Work item:
The answer must be one number: how many lines of the records contain "other".

Input data:
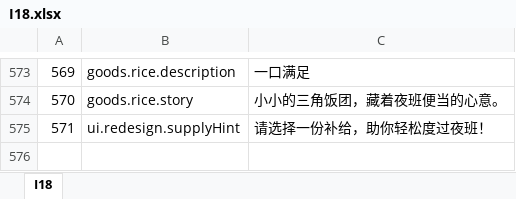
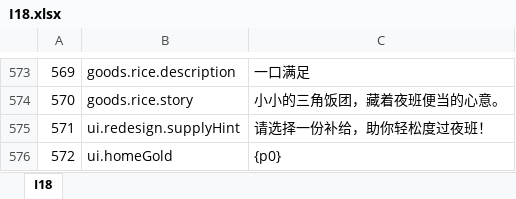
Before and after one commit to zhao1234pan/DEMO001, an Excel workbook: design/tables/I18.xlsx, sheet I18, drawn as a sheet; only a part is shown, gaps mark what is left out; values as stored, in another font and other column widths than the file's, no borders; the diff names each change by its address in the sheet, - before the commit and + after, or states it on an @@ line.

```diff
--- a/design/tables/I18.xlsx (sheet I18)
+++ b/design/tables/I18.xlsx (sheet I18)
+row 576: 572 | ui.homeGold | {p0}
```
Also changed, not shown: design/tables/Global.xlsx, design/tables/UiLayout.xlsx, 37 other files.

* * *

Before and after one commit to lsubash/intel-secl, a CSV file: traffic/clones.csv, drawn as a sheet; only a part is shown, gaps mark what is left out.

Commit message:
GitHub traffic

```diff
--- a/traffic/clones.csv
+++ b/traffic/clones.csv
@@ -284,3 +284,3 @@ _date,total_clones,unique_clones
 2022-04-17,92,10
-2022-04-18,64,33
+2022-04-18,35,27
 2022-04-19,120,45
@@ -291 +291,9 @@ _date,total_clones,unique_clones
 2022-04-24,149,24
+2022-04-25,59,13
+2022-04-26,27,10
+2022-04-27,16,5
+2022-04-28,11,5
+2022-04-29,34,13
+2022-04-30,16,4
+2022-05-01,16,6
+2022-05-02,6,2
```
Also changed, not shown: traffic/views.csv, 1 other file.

Response below:
3